Today’s Gospel is one dear to my heart, for in it I see the pattern of my own life. It has been so central to my spiritual growth over the years that I have already chosen it to be proclaimed at my funeral.
Central to this passage are these words of Jesus: “Amen, amen, I say to you, unless a grain of wheat falls to the ground and dies, it remains just a grain of wheat; but if it does die it produces much fruit” (John 12:24).
The Lord speaks first of all of himself; he is the true grain of wheat who dies to produce much fruit, the eternal life of grace. Freely and willingly he gave his life for us; he accepted our sufferings as his own and carried them to the Cross. Throughout his earthly ministry, “Son though he was, he learned obedience from what he suffered; and when he was made perfect, he became the source of eternal salvation for all who obey him” (Hebrews 5:8-9).
To say that he became perfect is to say he fulfilled his mission; this he did through his death and resurrection. It is from the Cross that his words continually echo in every time and place: “Whoever serves me must follow me, and where I am, there also will my servant be” (John 12:26). If we desire to be with the Lord we must follow him; and whoever follows must be his servant, so that he might be called, in the end, his friend (cf. John 15:15).
Therefore, whoever wishes to be with Jesus must follow him to the Cross, and through the Cross. In a word, a Christian must be willing to suffer. This is, in effect, the response Jesus gives to those who said to Philip, “Sir, we wish to see Jesus” (John 12:21).
Is this not the desire of every heart, to see Jesus, to see him who is the fulfillment of our every desire? Yes, to see Jesus is the deepest longing of the human heart, whether implicit or explicit.
The Lord knows this – he has placed it with us – and so he says, “All, from least to greatest, shall know me… for I will forgive their evildoing and remember their sin no more” (Jeremiah 31:34). This he accomplished on his Cross.
In the second place, Jesus speaks these words – unless a grain of wheat falls to the ground and dies – to you and I, to everyone who would follow him. He calls each of us to become that grain and die to our selfish ambitions, desires and sin that we might produce much fruit, both in our lives and in the lives of others. He calls us to unite our sufferings with to his for the salvation of the world.
This is what we call redemptive suffering, a suffering that benefits others, a suffering that is not suffered in vain. This is what gives suffering its beauty, its power and its grace.
Whenever we say, “We wish to see Jesus,” the Lord responds as he did in the Gospel passage: “The hour has come for the Son of Man to be glorified” (John 12:23). It is as though he says, “The time has come for you to see my Cross. If you wish to see me you must look to my Cross; if you wish to see me look to your sufferings. In these you will see me and know my glory.”
Some of you know that I celebrated a birthday last week; I am now thirty-one years old. It seems to me that as we grow older we tend to use our birthdays to reflect on the trajectory of our lives.
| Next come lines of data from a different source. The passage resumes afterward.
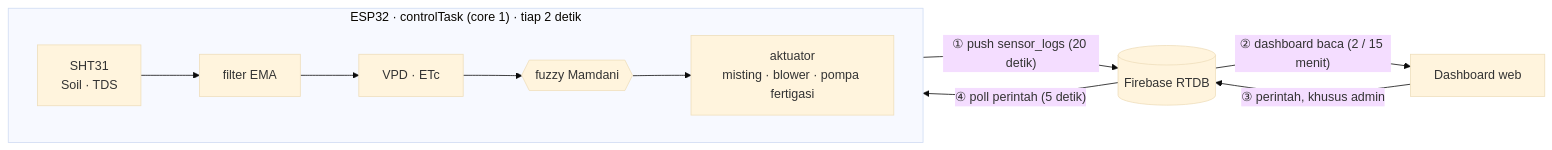
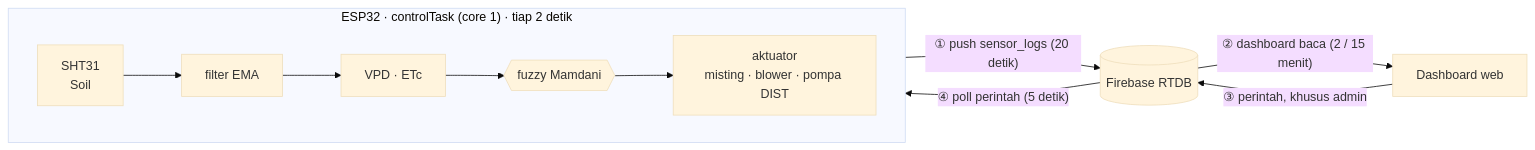
The diagram in README.md (will-zx/smartgh-firmware), drawn with Mermaid (base theme) before and after one commit. The commit also changed other lines of this file and 11 other files, not shown here.

First line of the commit message:
Firmware: hapus TDS dan fertigasi, DIST jadi satu-satunya pompa irigasi

````diff
--- a/README.md
+++ b/README.md
@@ -189,13 +184,13 @@
 ```mermaid
 flowchart LR
   subgraph ESP ["ESP32 · controlTask (core 1) · tiap 2 detik"]
     direction LR
-    S["SHT31<br/>Soil · TDS"] --> F["filter EMA"] --> V["VPD · ETc"] --> Z{{"fuzzy Mamdani"}} --> A["aktuator<br/>misting · blower · pompa fertigasi"]
+    S["SHT31<br/>Soil"] --> F["filter EMA"] --> V["VPD · ETc"] --> Z{{"fuzzy Mamdani"}} --> A["aktuator<br/>misting · blower · pompa DIST"]
   end
   R[("Firebase RTDB")]
   D["Dashboard web"]
   A -- "① push sensor_logs (20 detik)" --> R
   R -- "② dashboard baca (2 / 15 menit)" --> D
   D -- "③ perintah, khusus admin" --> R
   R -- "④ poll perintah (5 detik)" --> A
 ```
````
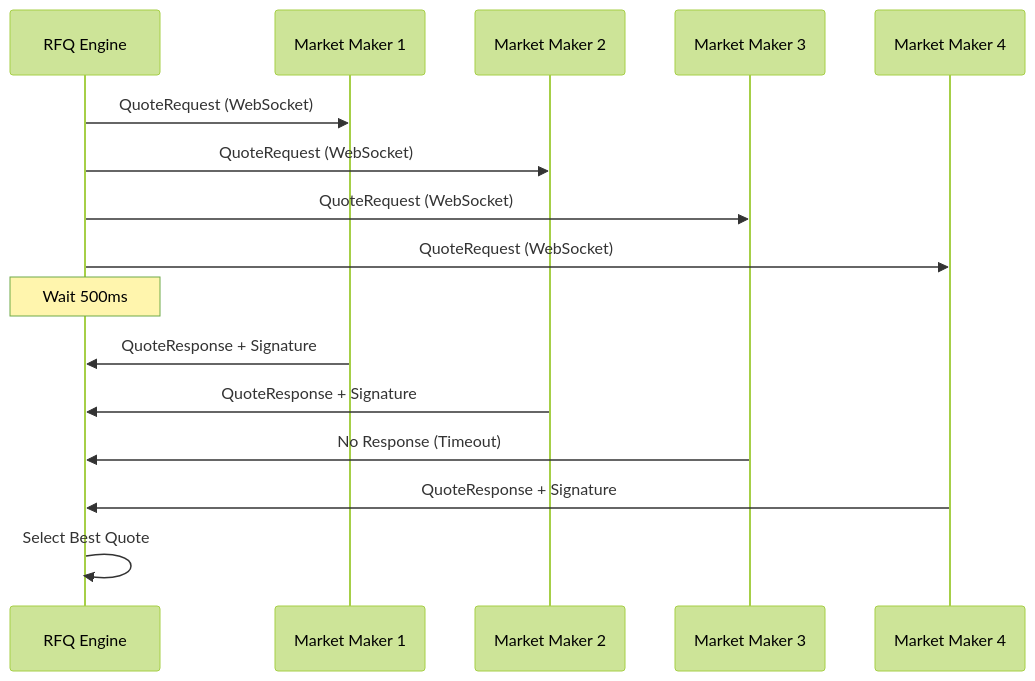
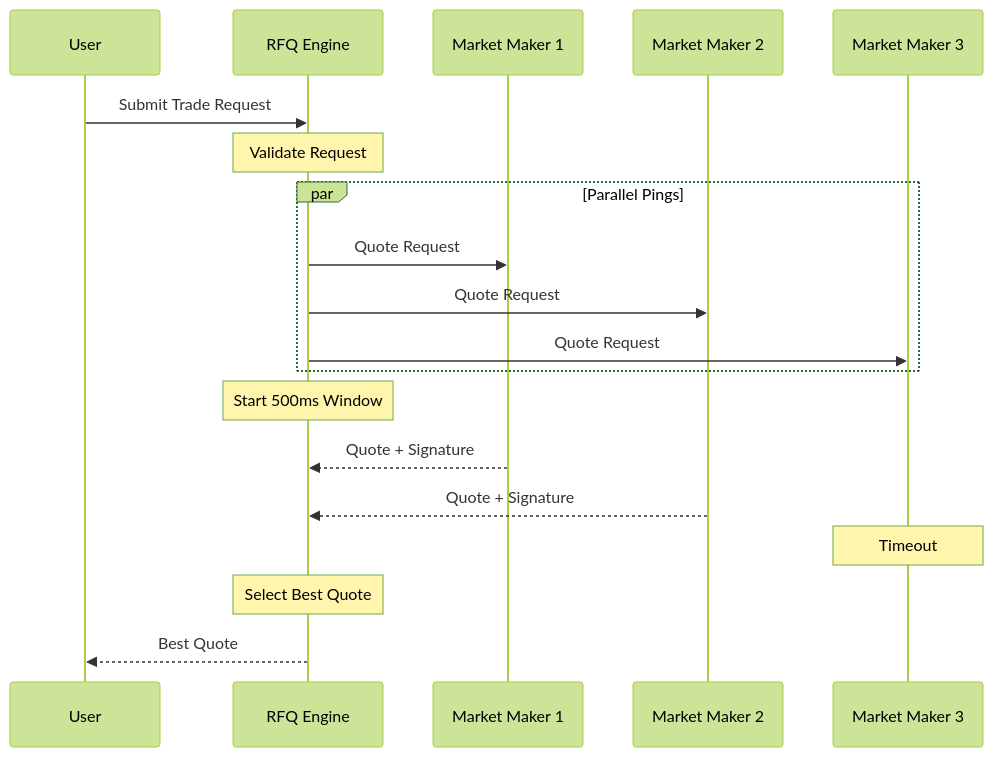
The diagram in architecture/rfq-system.mdx (crest-bitcoin/docs), drawn with Mermaid (forest theme) before and after one commit. The commit also changed other lines of this file and 1 other file, not shown here.

Commit message:
edit rfq part

````diff
--- a/architecture/rfq-system.mdx
+++ b/architecture/rfq-system.mdx
@@ -149,22 +12,26 @@
 ```mermaid
 sequenceDiagram
-    participant Engine as RFQ Engine
+    participant User
+    participant RFQ as RFQ Engine
     participant MM1 as Market Maker 1
     participant MM2 as Market Maker 2
     participant MM3 as Market Maker 3
-    participant MM4 as Market Maker 4
 
-    Engine->>MM1: QuoteRequest (WebSocket)
-    Engine->>MM2: QuoteRequest (WebSocket)
-    Engine->>MM3: QuoteRequest (WebSocket)
-    Engine->>MM4: QuoteRequest (WebSocket)
+    User->>RFQ: Submit Trade Request
+    Note over RFQ: Validate Request
 
-    Note over Engine: Wait 500ms
+    par Parallel Pings
+        RFQ->>MM1: Quote Request
+        RFQ->>MM2: Quote Request
+        RFQ->>MM3: Quote Request
+    end
 
-    MM1->>Engine: QuoteResponse + Signature
-    MM2->>Engine: QuoteResponse + Signature
-    MM3->>Engine: No Response (Timeout)
-    MM4->>Engine: QuoteResponse + Signature
+    Note over RFQ: Start 500ms Window
 
-    Engine->>Engine: Select Best Quote
+    MM1-->>RFQ: Quote + Signature
+    MM2-->>RFQ: Quote + Signature
+    Note over MM3: Timeout
+
+    Note over RFQ: Select Best Quote
+    RFQ-->>User: Best Quote
 ```
````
Looking back over the years, many of us see our lives as though they were marked by certain pivotal moments that shaped and defined us, and marked the path on which our lives would progress. Some of these pivotal moments are joyous and others are heartbreaking.
As I look back over my life some of these such joyous moments include the day I receive my acceptance letter to the seminary; my first pilgrimage to the city of Saint Francis; and my visit to the grave of Blessed Damien of Molokai.
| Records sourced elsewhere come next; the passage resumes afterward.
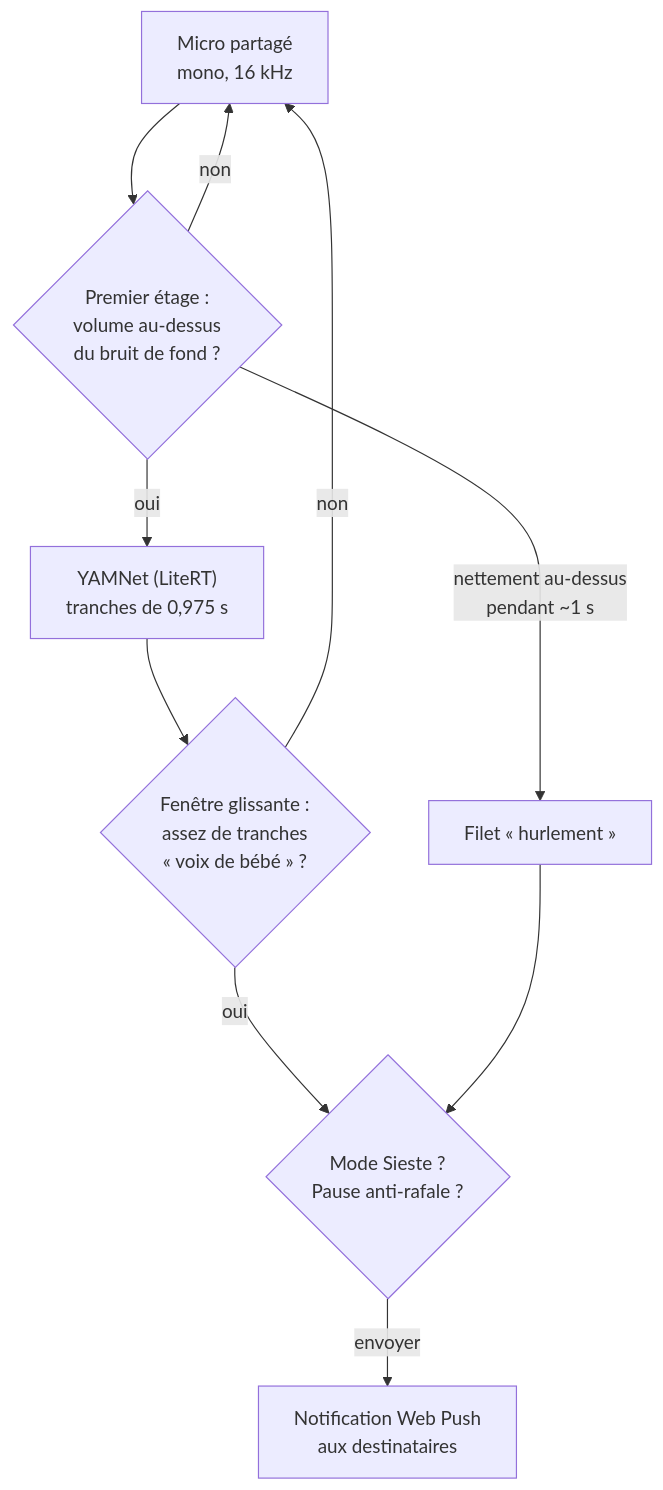
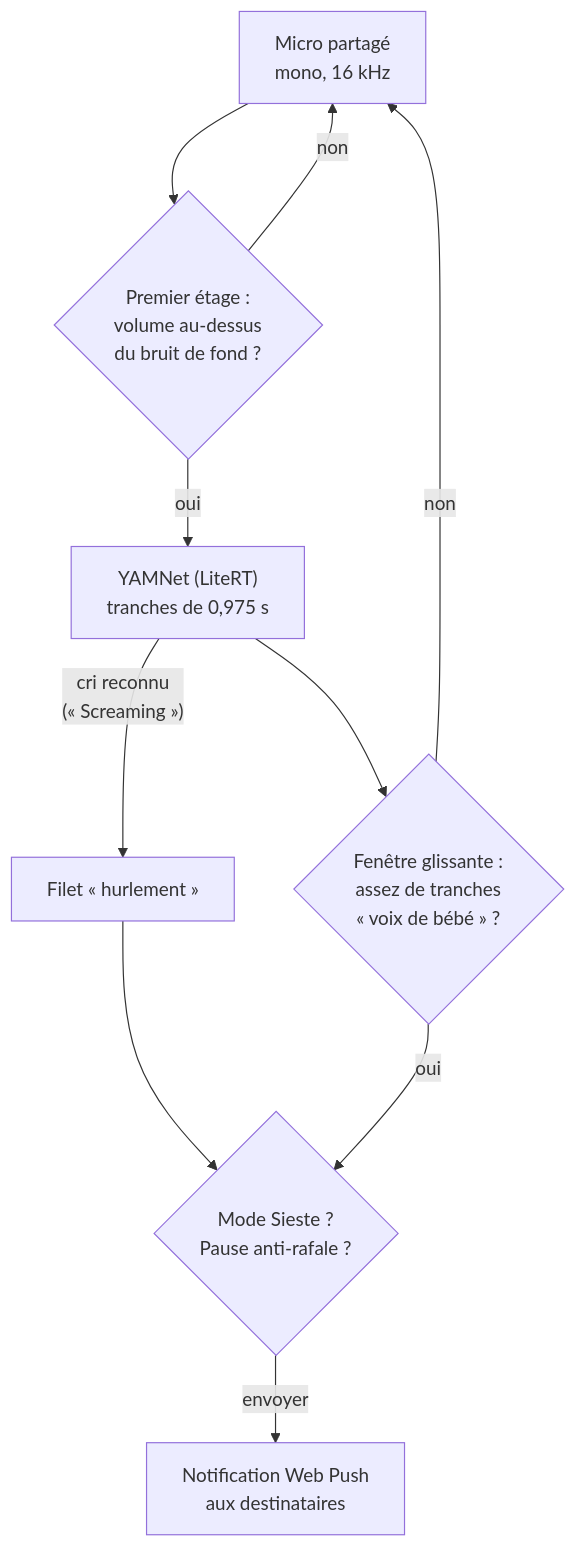
One commit to riderflo85/marmotte changed the third of 6 diagrams in docs/technique/choix-techniques-et-architecture.md. Above: the diagram before and after it, drawn with Mermaid. The commit also changed other lines of this file and 171 other files, not shown here.

````diff
--- a/docs/technique/choix-techniques-et-architecture.md
+++ b/docs/technique/choix-techniques-et-architecture.md
@@ -233,12 +233,12 @@
 ```mermaid
 flowchart TB
     A["Micro partagé<br/>mono, 16 kHz"] --> B{"Premier étage :<br/>volume au-dessus<br/>du bruit de fond ?"}
     B -- non --> A
     B -- oui --> C["YAMNet (LiteRT)<br/>tranches de 0,975 s"]
-    B -- "nettement au-dessus<br/>pendant ~1 s" --> H["Filet « hurlement »"]
+    C -- "cri reconnu<br/>(« Screaming »)" --> H["Filet « hurlement »"]
     C --> E{"Fenêtre glissante :<br/>assez de tranches<br/>« voix de bébé » ?"}
     E -- oui --> F{"Mode Sieste ?<br/>Pause anti-rafale ?"}
     H --> F
     F -- "envoyer" --> N["Notification Web Push<br/>aux destinataires"]
     E -- non --> A
 ```
````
But as I consider these I cannot help but notice that most of the pivotal moments in life have been marked by a great sadness. I think of the circumstances of my birth; I was not expected to live long. I think of the death of my father and then my mother. I think of my struggle with arthritis.
Time after time I offered, with Jesus, “prayers and supplications with loud cries and tears” to the Father (Hebrews 5:7). The trajectory of my life has been repeatedly with great suffering and sadness.
I do not say this to evoke pity or to draw attention to myself; I say this, rather, to state with great confidence that we do see Jesus in our sufferings; we do see him when we look to his Cross. And when we unite our sufferings with his we do indeed see his glory. There is hope even in the midst of great suffering!
Thinking back to the Gospel passage, so many in the crowd did not recognize the voice of the Father but thought it was thunder (cf. John 12:29). I tell you, they did not see the truth because they remained in the crowd, on the outside; they refused to enter into the mystery of Jesus Christ.
The same is true with us. If we wish to remain bystanders only to suffering and the Cross we will not see Jesus. But if we enter into our suffering, if we embrace it, then we will see Jesus when we bring our suffering and pain to his Cross.
In the Cross of Jesus Christ we see the perfect model of obedience. If we follow this example of loving obedience – of humility, trust and faith – we, too, will be glorified in him. Let each of us, then, look to his Cross, that we might know the fullness of his glory, the splendor of his joy and peace. Amen.